## Exercise:
Everything from the first line of the records to the line containing "-40,7 +40,10 @@", inclusive, is to be extracted exactly, and nothing more.

___ The data

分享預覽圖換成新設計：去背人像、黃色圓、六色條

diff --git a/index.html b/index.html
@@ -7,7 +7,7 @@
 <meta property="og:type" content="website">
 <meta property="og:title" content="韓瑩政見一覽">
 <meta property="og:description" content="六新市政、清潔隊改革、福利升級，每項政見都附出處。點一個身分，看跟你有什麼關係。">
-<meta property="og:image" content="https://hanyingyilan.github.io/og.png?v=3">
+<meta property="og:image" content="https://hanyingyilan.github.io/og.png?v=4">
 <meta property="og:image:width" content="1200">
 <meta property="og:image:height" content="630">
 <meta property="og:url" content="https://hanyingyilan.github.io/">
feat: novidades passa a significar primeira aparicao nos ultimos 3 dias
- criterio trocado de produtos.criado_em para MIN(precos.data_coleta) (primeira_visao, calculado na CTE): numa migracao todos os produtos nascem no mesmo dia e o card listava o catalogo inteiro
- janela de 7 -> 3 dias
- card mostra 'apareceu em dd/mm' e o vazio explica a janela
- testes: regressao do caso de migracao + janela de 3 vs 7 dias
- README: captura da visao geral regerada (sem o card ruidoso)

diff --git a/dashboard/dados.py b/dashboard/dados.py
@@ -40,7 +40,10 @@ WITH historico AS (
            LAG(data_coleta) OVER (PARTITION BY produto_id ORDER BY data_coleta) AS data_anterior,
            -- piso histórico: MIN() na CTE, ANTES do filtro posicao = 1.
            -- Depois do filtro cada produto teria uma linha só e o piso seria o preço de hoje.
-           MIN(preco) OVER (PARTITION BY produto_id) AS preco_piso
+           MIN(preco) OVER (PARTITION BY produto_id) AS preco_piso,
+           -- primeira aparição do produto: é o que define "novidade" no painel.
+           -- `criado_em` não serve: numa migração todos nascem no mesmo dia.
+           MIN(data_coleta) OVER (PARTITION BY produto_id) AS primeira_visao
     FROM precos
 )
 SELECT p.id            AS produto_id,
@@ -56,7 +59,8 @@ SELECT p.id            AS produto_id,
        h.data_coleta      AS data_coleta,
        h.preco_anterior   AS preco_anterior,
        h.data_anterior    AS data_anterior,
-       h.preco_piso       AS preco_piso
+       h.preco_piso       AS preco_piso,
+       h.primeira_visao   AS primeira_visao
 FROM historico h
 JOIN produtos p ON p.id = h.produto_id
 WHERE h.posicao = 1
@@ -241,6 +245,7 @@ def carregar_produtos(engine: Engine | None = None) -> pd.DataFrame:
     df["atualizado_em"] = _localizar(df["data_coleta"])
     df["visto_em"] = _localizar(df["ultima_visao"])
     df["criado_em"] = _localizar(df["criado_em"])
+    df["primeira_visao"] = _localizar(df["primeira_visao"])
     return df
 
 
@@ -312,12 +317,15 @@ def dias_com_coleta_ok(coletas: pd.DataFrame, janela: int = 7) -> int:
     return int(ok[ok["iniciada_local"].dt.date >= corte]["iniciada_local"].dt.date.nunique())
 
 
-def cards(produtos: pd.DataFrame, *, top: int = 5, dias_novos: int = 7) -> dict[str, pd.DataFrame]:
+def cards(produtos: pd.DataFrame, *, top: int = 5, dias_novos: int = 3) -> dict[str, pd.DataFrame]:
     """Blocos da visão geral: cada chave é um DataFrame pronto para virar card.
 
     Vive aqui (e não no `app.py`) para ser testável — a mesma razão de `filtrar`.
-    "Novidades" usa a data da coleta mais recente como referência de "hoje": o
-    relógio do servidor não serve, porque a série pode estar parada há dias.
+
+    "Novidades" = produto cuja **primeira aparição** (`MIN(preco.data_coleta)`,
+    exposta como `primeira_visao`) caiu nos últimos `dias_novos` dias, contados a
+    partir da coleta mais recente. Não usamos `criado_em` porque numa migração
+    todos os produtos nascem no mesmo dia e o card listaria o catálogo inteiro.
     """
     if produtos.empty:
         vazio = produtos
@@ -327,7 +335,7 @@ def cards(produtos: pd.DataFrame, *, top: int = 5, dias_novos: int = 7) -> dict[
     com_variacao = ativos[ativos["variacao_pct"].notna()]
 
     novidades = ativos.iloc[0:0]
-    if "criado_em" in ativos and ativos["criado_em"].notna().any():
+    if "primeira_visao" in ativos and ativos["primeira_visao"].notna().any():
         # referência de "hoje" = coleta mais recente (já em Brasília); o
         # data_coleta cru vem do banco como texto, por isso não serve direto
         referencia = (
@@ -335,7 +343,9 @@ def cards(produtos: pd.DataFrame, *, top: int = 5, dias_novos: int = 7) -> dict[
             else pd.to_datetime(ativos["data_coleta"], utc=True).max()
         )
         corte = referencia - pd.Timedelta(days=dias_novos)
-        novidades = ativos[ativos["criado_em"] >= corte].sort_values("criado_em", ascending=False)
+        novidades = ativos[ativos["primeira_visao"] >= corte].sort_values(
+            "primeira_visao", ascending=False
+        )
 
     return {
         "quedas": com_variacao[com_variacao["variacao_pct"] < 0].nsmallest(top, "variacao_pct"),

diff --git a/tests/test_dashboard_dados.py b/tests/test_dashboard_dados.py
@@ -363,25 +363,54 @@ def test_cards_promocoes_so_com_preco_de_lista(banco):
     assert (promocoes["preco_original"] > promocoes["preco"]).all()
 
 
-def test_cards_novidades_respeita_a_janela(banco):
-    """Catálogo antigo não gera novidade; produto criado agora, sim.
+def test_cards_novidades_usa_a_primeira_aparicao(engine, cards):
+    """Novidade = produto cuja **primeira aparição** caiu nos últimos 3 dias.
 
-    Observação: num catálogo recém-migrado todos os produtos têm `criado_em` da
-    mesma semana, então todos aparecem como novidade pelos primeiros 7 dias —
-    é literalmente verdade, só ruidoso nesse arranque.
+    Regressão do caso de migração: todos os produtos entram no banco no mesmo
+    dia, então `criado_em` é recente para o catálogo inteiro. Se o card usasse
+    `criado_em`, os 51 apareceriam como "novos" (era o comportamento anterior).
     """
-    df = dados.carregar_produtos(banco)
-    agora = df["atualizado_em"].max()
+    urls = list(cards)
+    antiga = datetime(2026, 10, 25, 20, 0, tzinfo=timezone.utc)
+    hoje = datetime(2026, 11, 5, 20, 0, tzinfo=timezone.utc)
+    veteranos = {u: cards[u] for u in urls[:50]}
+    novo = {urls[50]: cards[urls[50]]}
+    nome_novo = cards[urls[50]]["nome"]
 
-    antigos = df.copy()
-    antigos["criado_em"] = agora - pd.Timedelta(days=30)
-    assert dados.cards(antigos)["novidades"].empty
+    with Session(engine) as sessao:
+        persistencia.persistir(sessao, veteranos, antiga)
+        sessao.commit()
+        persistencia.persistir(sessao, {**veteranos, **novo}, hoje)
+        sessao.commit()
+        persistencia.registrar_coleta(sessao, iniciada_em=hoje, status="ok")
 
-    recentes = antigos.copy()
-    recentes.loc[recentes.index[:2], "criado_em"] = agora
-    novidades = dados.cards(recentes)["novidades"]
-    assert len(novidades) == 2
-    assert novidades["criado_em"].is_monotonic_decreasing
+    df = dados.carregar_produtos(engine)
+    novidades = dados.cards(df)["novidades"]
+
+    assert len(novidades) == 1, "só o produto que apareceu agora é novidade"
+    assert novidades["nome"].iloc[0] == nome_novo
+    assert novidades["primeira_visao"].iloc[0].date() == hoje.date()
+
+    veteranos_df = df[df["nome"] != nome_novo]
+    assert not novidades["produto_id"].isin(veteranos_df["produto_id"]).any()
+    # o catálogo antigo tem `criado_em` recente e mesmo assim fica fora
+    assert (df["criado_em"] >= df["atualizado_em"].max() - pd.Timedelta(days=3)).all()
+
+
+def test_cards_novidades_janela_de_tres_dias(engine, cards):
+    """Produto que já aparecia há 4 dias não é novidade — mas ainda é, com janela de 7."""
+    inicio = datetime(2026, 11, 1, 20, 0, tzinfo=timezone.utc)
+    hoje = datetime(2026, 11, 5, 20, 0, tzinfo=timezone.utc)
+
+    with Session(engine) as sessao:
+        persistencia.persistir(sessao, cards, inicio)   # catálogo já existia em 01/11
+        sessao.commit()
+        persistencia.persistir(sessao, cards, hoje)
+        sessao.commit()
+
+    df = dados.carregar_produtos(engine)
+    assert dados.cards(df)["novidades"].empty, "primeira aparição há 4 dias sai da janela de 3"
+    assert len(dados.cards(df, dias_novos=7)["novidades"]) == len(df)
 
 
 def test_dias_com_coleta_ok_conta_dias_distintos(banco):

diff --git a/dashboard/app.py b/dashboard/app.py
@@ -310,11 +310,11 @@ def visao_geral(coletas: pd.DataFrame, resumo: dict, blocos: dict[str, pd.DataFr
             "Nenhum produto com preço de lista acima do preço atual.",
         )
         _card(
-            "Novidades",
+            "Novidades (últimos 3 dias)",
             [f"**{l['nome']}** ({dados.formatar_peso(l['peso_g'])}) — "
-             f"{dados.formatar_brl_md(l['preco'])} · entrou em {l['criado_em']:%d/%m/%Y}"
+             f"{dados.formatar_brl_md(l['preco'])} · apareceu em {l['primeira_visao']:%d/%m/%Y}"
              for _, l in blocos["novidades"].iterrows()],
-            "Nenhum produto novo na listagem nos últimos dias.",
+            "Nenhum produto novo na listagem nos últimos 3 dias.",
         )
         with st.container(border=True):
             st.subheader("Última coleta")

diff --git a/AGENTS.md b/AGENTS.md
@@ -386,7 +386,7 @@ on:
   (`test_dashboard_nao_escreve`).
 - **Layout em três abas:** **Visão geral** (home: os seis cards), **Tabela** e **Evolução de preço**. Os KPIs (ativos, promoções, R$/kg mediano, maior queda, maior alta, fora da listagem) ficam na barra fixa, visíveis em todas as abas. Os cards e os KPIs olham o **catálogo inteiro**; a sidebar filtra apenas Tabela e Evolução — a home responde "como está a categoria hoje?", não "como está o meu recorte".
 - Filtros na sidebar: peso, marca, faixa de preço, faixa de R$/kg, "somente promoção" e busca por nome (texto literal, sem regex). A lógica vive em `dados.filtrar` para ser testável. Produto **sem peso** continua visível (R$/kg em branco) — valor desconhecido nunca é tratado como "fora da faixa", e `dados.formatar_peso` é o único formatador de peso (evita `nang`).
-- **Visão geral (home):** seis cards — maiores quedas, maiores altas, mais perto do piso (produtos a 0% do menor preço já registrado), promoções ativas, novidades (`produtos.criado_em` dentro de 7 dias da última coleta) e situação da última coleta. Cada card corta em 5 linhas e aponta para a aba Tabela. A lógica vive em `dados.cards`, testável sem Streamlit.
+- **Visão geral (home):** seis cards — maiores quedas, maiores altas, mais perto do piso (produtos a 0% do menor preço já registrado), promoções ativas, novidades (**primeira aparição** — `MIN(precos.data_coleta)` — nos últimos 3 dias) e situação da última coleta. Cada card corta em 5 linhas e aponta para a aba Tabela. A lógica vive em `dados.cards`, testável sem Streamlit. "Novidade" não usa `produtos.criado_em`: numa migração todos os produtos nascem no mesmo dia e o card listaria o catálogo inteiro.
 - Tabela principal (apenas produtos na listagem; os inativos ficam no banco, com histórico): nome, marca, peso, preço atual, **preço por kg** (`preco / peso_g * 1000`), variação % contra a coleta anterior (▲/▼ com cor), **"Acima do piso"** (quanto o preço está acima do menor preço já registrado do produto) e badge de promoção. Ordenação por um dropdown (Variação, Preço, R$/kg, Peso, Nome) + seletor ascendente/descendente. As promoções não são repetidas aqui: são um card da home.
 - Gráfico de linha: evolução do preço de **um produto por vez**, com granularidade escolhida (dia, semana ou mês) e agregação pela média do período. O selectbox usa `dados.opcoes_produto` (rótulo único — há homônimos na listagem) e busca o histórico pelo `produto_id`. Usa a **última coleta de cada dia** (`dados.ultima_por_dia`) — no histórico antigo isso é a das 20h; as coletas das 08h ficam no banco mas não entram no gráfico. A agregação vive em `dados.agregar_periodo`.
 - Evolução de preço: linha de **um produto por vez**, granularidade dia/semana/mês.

______

## Exercise output:
分享預覽圖換成新設計：去背人像、黃色圓、六色條

diff --git a/index.html b/index.html
@@ -7,7 +7,7 @@
 <meta property="og:type" content="website">
 <meta property="og:title" content="韓瑩政見一覽">
 <meta property="og:description" content="六新市政、清潔隊改革、福利升級，每項政見都附出處。點一個身分，看跟你有什麼關係。">
-<meta property="og:image" content="https://hanyingyilan.github.io/og.png?v=3">
+<meta property="og:image" content="https://hanyingyilan.github.io/og.png?v=4">
 <meta property="og:image:width" content="1200">
 <meta property="og:image:height" content="630">
 <meta property="og:url" content="https://hanyingyilan.github.io/">
feat: novidades passa a significar primeira aparicao nos ultimos 3 dias
- criterio trocado de produtos.criado_em para MIN(precos.data_coleta) (primeira_visao, calculado na CTE): numa migracao todos os produtos nascem no mesmo dia e o card listava o catalogo inteiro
- janela de 7 -> 3 dias
- card mostra 'apareceu em dd/mm' e o vazio explica a janela
- testes: regressao do caso de migracao + janela de 3 vs 7 dias
- README: captura da visao geral regerada (sem o card ruidoso)

diff --git a/dashboard/dados.py b/dashboard/dados.py
@@ -40,7 +40,10 @@ WITH historico AS (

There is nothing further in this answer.